[Exercise prompt]: Could you reproduce the lines below from the one with "### What is Shiranami?" through the one with "-| **Collapsible sidebar**"? Keep both ends and add nothing.

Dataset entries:
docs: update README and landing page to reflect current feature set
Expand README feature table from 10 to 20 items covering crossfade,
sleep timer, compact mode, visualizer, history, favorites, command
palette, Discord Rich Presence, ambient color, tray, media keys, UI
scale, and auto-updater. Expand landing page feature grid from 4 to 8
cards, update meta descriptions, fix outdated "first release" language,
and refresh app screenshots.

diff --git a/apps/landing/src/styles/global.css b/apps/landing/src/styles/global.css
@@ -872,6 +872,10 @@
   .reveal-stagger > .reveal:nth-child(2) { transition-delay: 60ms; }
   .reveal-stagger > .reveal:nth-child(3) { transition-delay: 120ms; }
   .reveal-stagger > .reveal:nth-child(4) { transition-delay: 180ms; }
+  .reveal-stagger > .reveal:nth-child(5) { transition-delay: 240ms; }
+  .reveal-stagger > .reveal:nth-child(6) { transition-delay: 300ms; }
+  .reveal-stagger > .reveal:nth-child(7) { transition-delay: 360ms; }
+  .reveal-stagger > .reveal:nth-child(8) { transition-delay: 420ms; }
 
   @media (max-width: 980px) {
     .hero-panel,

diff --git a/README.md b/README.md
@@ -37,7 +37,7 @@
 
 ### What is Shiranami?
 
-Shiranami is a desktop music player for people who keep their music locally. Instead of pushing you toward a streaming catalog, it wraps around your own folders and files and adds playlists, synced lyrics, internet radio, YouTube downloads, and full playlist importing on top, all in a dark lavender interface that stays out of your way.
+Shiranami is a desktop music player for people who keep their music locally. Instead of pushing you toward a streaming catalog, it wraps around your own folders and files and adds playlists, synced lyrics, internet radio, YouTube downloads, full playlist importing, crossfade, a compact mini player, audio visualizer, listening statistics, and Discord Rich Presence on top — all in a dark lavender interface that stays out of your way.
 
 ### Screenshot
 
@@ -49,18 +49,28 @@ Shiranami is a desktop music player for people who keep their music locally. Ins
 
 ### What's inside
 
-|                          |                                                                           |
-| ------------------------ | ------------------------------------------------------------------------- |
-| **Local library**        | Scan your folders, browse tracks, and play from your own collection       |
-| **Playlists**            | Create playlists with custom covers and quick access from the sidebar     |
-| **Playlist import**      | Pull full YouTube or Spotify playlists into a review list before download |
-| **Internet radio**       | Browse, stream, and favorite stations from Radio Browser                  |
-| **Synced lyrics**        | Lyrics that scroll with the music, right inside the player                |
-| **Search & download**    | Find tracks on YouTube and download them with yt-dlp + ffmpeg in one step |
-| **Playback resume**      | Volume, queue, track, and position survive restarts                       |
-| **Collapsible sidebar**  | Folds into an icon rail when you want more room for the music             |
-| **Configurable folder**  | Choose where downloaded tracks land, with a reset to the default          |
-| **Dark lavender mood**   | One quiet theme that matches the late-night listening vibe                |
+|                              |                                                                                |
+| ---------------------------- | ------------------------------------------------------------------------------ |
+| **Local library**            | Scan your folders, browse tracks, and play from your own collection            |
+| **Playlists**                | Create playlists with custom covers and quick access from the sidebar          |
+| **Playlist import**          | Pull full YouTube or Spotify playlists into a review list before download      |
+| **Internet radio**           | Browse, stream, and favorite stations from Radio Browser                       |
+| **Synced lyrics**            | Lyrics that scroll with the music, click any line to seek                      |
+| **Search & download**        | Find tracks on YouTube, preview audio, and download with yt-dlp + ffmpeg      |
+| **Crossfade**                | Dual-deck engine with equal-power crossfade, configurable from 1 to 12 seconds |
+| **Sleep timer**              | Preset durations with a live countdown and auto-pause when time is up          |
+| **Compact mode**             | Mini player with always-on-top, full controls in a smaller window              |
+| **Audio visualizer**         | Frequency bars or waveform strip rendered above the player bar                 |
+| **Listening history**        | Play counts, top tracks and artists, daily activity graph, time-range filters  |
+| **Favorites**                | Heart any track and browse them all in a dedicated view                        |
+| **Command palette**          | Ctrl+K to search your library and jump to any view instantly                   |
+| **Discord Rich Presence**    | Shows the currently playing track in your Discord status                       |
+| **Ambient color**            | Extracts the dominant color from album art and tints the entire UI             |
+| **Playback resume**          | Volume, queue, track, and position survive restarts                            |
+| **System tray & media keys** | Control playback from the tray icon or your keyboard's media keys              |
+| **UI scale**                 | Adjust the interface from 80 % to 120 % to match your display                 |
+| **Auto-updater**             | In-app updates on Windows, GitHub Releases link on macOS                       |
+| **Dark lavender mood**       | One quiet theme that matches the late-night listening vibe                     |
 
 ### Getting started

[Task output]:
 ### What is Shiranami?
 
-Shiranami is a desktop music player for people who keep their music locally. Instead of pushing you toward a streaming catalog, it wraps around your own folders and files and adds playlists, synced lyrics, internet radio, YouTube downloads, and full playlist importing on top, all in a dark lavender interface that stays out of your way.
+Shiranami is a desktop music player for people who keep their music locally. Instead of pushing you toward a streaming catalog, it wraps around your own folders and files and adds playlists, synced lyrics, internet radio, YouTube downloads, full playlist importing, crossfade, a compact mini player, audio visualizer, listening statistics, and Discord Rich Presence on top — all in a dark lavender interface that stays out of your way.
 
 ### Screenshot
 
@@ -49,18 +49,28 @@ Shiranami is a desktop music player for people who keep their music locally. Ins
 
 ### What's inside
 
-|                          |                                                                           |
-| ------------------------ | ------------------------------------------------------------------------- |
-| **Local library**        | Scan your folders, browse tracks, and play from your own collection       |
-| **Playlists**            | Create playlists with custom covers and quick access from the sidebar     |
-| **Playlist import**      | Pull full YouTube or Spotify playlists into a review list before download |
-| **Internet radio**       | Browse, stream, and favorite stations from Radio Browser                  |
-| **Synced lyrics**        | Lyrics that scroll with the music, right inside the player                |
-| **Search & download**    | Find tracks on YouTube and download them with yt-dlp + ffmpeg in one step |
-| **Playback resume**      | Volume, queue, track, and position survive restarts                       |
-| **Collapsible sidebar**  | Folds into an icon rail when you want more room for the music             |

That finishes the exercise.